You can plan your tasting here.
Reyneke Wines, South Africa
South Africa is home to some of the most beautiful wine regions in the world, particularly in the Western Cape. Even better, the region has taken great sustainable initiatives to preserve and protect the local environment.
If you’re interested in visiting the gorgeous wine region of Stellenbosch then a trip to Reyneke Wines is certainly in order. This vineyard dates back to 1863 and they produce some of the best certified organic wine in the region. With three different organic wine certifications and certified biodynamic, Reyneke produces wine that you can trust.
Here you’ll find pastures and farmland in between the vineyards. They produce their own fertilizer and compost onsight, as well as adopt the “reuse, repurpose, recycle” mentality throughout production.
If you’re looking to try an organic Chenin Blanc, the wine South Africa is most known for, then this is a great place to start.
To book a tasting, click here.
La Playa Winery, Colchagua Valley, Chile
Chile might not be as sought after for wine tourism as Italy, France or Spain, but its wineries are some of the biggest wine exporters in the world. Wine tasting throughout Chile offers a truly unique experience, as so much of this diverse country produces wine, thanks to its ideal climate. This allows for a variety of scenery and experiences to be had for the wine enthusiast.
Wine producers in Chile have been using natural, eco-friendly methods for centuries, which might be why 80% of all Chilean wine is produced using sustainably certified methods. While you clearly have options when it comes to choosing a sustainable winery, La Playa Wines is a top choice thanks to its location and its onsite hotel.
At La Playa, a wonderful sustainably farmed vineyard, you can spend a whole weekend on the property, staying in the lovely boutique hotel right next to its vineyards. Enjoy their local tasting menu, specifically made to pair with their wines, or go horseback riding between tastings.
Their wine is both certified sustainable and vegan. They don’t add pesticides or chemicals, and they create their own fertilizer thanks to their compost. They employ the local community and have adapted various eco-friendly practices with a particular focus on reducing water usage.
Book your reservation here.
Cullen Wines, Margaret River, Australia
Australia is a sought after destination for many things and wine should definitely be at the top of that list. Numerous wine regions throughout Australia have taken extra efforts to adopt eco-friendly production methods with their own Sustainable Wine Growing organization.
One particularly wonderful winery to visit is Cullen Wines, located in the off the beaten path Margaret River wine region. Cullen Wines has been producing since 1971, receiving biodynamic certification in 2008. They manually harvest all their wine by hand.
To enjoy a tasting in their biodynamic tasting room, book here.

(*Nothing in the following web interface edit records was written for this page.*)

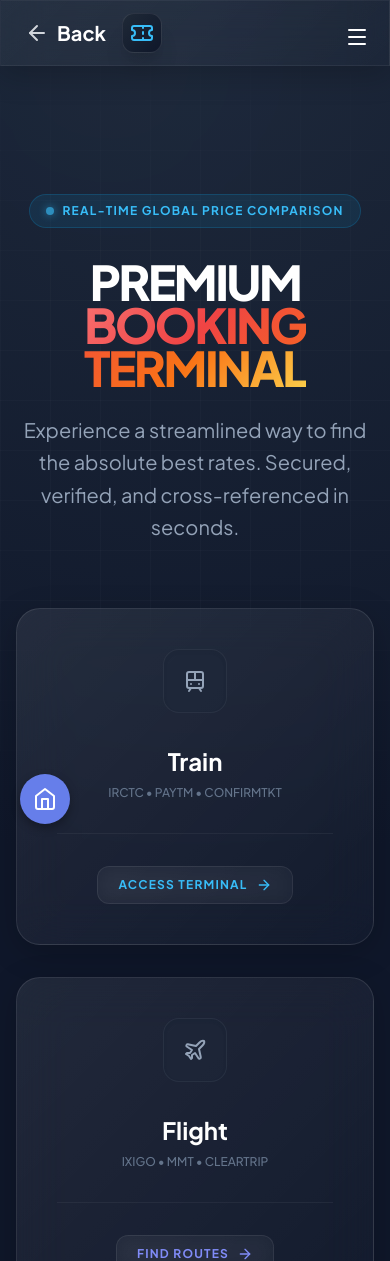
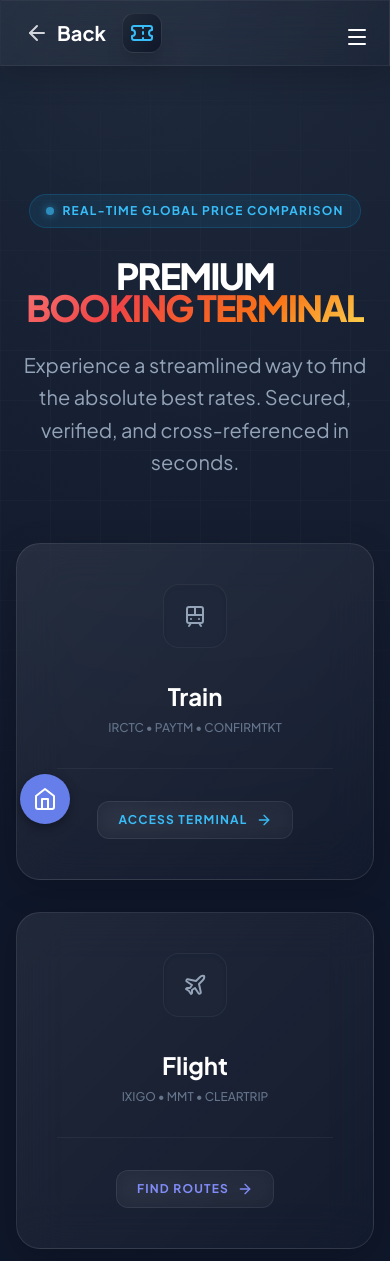
Before and after one commit to SHASHANKKUMARRAJP/Smart-Cart, a Flask app: page /tickets in a window 390 px wide. Shown: the top 1261 px of the page. Run offline with Flask 3, Linux system fonts and the light colour scheme; the visitor is signed in with stand-in values (Sample User, id 1); some libraries are stand-ins or nearby versions.

Commit message:
Fix mobile responsiveness and overflow in ticket booking

```diff
--- a/app/templates/ticket-booking.html
+++ b/app/templates/ticket-booking.html
@@ -372,7 +372,7 @@
                 Real-Time Global Price Comparison
             </div>
 
-            <h1 class="text-5xl md:text-8xl font-black text-white mb-6 leading-[0.9] tracking-tighter uppercase">
+            <h1 class="text-4xl md:text-8xl font-black text-white mb-6 leading-[0.9] tracking-tighter uppercase">
                 Premium<br>
                 <span class="gradient-text-premium">Booking Terminal</span>
             </h1>
@@ -480,7 +480,7 @@
                         <div>
                             <p class="text-sky-400 text-xs font-black uppercase tracking-[0.3em] mb-2">Service Terminal
                             </p>
-                            <h2 id="category-title" class="text-5xl font-black text-white uppercase tracking-tighter">
+                            <h2 id="category-title" class="text-3xl md:text-5xl font-black text-white uppercase tracking-tighter">
                                 Search Tickets</h2>
                         </div>
                     </div>
@@ -578,7 +578,7 @@
                             <label class="text-xs font-black text-slate-500 uppercase tracking-widest ml-1">Departure Origin</label>
                             <div class="relative group">
                                 <i data-lucide="map-pin" class="absolute left-5 top-1/2 -translate-y-1/2 w-5 h-5 text-slate-500 group-focus-within:text-sky-400 transition-colors"></i>
-                                <input type="text" name="from" placeholder="Current City" class="pl-14 py-5 text-lg font-bold" required>
+                                <input type="text" name="from" placeholder="Current City" class="pl-14 py-5 text-lg font-bold w-full" required>
                             </div>
                         </div>
 
@@ -592,7 +592,7 @@
                             <label class="text-xs font-black text-slate-500 uppercase tracking-widest ml-1">Arrival Destination</label>
                             <div class="relative group">
                                 <i data-lucide="navigation" class="absolute left-5 top-1/2 -translate-y-1/2 w-5 h-5 text-slate-500 group-focus-within:text-sky-400 transition-colors"></i>
-                                <input type="text" name="to" placeholder="Destination City" class="pl-14 py-5 text-lg font-bold" required>
+                                <input type="text" name="to" placeholder="Destination City" class="pl-14 py-5 text-lg font-bold w-full" required>
                             </div>
                         </div>
 
@@ -666,21 +666,21 @@
                             <label class="text-xs font-black text-slate-500 uppercase tracking-widest ml-1">Location City</label>
                             <div class="relative group">
                                 <i data-lucide="map-pin" class="absolute left-5 top-1/2 -translate-y-1/2 w-5 h-5 text-slate-500 group-focus-within:text-rose-400 transition-colors"></i>
-                                <input type="text" name="city" placeholder="Select City" class="pl-14 py-5 text-lg font-bold" required>
+                                <input type="text" name="city" placeholder="Select City" class="pl-14 py-5 text-lg font-bold w-full" required>
                             </div>
                         </div>
                         <div class="space-y-3">
                             <label class="text-xs font-black text-slate-500 uppercase tracking-widest ml-1">Movie Experience</label>
                             <div class="relative group">
                                 <i data-lucide="ticket" class="absolute left-5 top-1/2 -translate-y-1/2 w-5 h-5 text-slate-500 group-focus-within:text-rose-400 transition-colors"></i>
-                                <input type="text" name="movie" placeholder="Enter Movie Name" class="pl-14 py-5 text-lg font-bold" required>
+                                <input type="text" name="movie" placeholder="Enter Movie Name" class="pl-14 py-5 text-lg font-bold w-full" required>
                             </div>
                         </div>
                         <div class="md:col-span-2 space-y-3 mt-2">
                             <label class="text-xs font-black text-slate-500 uppercase tracking-widest ml-1">Viewing Date</label>
                             <div class="relative group">
                                 <i data-lucide="calendar" class="absolute left-5 top-1/2 -translate-y-1/2 w-5 h-5 text-slate-500 group-focus-within:text-rose-400 transition-colors"></i>
-                                <input type="date" name="date" class="pl-14 py-5 text-lg font-bold" required min="${new Date().toISOString().split('T')[0]}">
+                                <input type="date" name="date" class="pl-14 py-5 text-lg font-bold w-full" required min="${new Date().toISOString().split('T')[0]}">
                             </div>
                         </div>
                     </div>
```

Finca La Carrodilla, Valle de Guadalupe, México
Mexico’s spectacular wine regions don’t get as much international tourism as they should. With a recent interest in sustainability, change is on the horizon for Mexican wine. Leading the way in sustainability is the first certified organic winery in Mexico, Finca La Carrodilla.
Located in the most popular Mexican wine region, Baja California, Finca La Carrodilla should be your first stop. Finca La Carrodilla specializes in four types of wine: Chenin Blanc, Shiraz, Cabernet and Tempranillo. They produce in small, high quality batches. They use biodynamic farming, with a certification in the works, and they have additional sustainable practices like a seasonal garden and local farm.
Finca La Carrodilla also uses solar panels, and they focus on reducing water usage as well as keeping their property both beautiful and sustainable. With stunning architecture, several dining and tasting areas throughout the property, and a local chef – a visit here is a feast for all the senses.
Plan your visit here.